Rather than beginning with January 1, the church lectionary calendar begins with the Advent Season, which will start next Sunday on November 28, 2021. And so today, we will end the lectionary year that we know as Year B and look forward to the New Year. But as we do so, we will also look back and reflect upon the lessons we learned and the grace we received as Christ walked with us during this past year.
For you see the entire lectionary year that we have journeyed through has been preparing us for this day. One Pastor explained it this way. The lectionary year is like a sports season that is played out over the course of many months to determine who would make it to the finals so a champion can be crowned.
Not so long ago the players of the Atlanta Braves stormed out of their dugout to tackle the pitcher as they celebrated their World Series Championship win over the Houston Astros after the pitcher struck out the last batter.
For us in the church, the church season has been played out, and now you might say that we are in the final inning of the last game. And although you will not see anyone running from the pews to tackle the Pastor in celebration at the conclusion of the service, today is the championship day in the church year.
And this may seem strange to you. And you might be thinking to yourself, but what about Easter? Or Christmas? What about Pentecost, or Ash Wednesday? And you would have a point because these are special days in the lectionary year. But the way in which the lectionary calendar is designed leads us to this day, the final day in our church year.
When we conclude our service today, we will have come full circle, and next Sunday we will start the whole process over again, as we turn to Year C of the Lectionary calendar.
We will begin with the Season of Advent, where we will again prepare for the birth of the Christ Child. Then we will celebrate His birth at Christmas and hear a story or two concerning His youth. We will then recall His baptism at the River Jordan, His temptations in the wilderness, and the Calling of His twelve disciples.
We will journey with Jesus up a mountain and celebrate the Transfiguration event, and then move down the mountain to walk with Jesus as He teaches and ministers to the people that He meets during His earthly ministry.

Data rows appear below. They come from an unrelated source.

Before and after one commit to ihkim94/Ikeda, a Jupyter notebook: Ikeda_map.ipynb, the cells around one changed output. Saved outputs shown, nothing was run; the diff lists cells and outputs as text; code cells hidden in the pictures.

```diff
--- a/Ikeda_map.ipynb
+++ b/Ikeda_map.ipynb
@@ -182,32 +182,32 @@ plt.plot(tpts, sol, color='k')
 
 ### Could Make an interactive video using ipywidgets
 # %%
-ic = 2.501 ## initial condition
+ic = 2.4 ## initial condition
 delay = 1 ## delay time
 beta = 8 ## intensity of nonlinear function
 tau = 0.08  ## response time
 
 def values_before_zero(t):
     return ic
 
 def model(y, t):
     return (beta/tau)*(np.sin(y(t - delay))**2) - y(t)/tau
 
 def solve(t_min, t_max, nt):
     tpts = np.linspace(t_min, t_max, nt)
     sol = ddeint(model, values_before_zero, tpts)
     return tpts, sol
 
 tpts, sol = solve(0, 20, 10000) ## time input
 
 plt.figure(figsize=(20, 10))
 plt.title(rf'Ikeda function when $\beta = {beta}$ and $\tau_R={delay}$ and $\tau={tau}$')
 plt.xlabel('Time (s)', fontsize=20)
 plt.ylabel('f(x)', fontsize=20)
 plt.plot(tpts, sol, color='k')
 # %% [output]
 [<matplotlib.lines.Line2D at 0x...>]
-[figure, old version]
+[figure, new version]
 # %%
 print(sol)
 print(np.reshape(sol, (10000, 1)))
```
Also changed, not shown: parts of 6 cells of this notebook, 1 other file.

We will then continue our hike with Jesus as He sets His face towards Jerusalem and participate in our yearly Lenten journey. We will hear the story of suffering, sacrifice, and self-denial, as Jesus is betrayed, beaten, crucified, and laid in a tomb.
We will experience the silence of Holy Saturday, and the disappointment and fear the disciples felt when they believed that their Lord and Master was gone forever. We will then celebrate the miracle of the resurrection, as we shout out Alleluia! Christ Is Risen! Christ Is Risen Indeed! Alleluia!
We will recall the resurrection appearances and offered peace directly from Jesus Himself. We will pray for the coming of the Holy Spirit at Pentecost. And then we will move through the long Pentecost season which we have just completed where we are called to reflect upon the Kingdom of God in everyday life.
And all this has been moving us towards the end of the lectionary year where we deal with death and eternal life, the communion of saints, and the return and reign of the Lord which we celebrate and look forward to today on Christ the King Sunday.
As Christ explains today in our Gospel reading, “My kingdom is not from his world.” Jesus did not come to establish an earthly Kingdom. Instead, Jesus came to restore our relationship with God and one another.
My friends, as Christians we do not have a big shiny trophy to lift high on this championship day, but we have something much better. The victory that we have today is the knowledge that Christ our King has claimed us as His own and that no power in this world can break that relationship.
So instead of using our hands to lift high a trophy, we now can use our hands, our minds, our feet, and our hearts to raise high the power of love that our world so desperately needs as we celebrate the victory of our King over sin and death and everything that separates us from His will for our lives.
Yes, the entire year has led us to this championship day. Let us rejoice and be glad in it as we give our heartfelt thanks for His Amazing Grace. For I cannot think of a better way to end the season than with praise and thanksgiving.
Let us pray: O God, your Kingdom comes indeed without our praying for it, but we ask in this prayer that it may come also to us. When you give us your Holy Spirit, may we, by His grace, believe your Holy Word, and live a godly life on earth now and in heaven forever. Amen.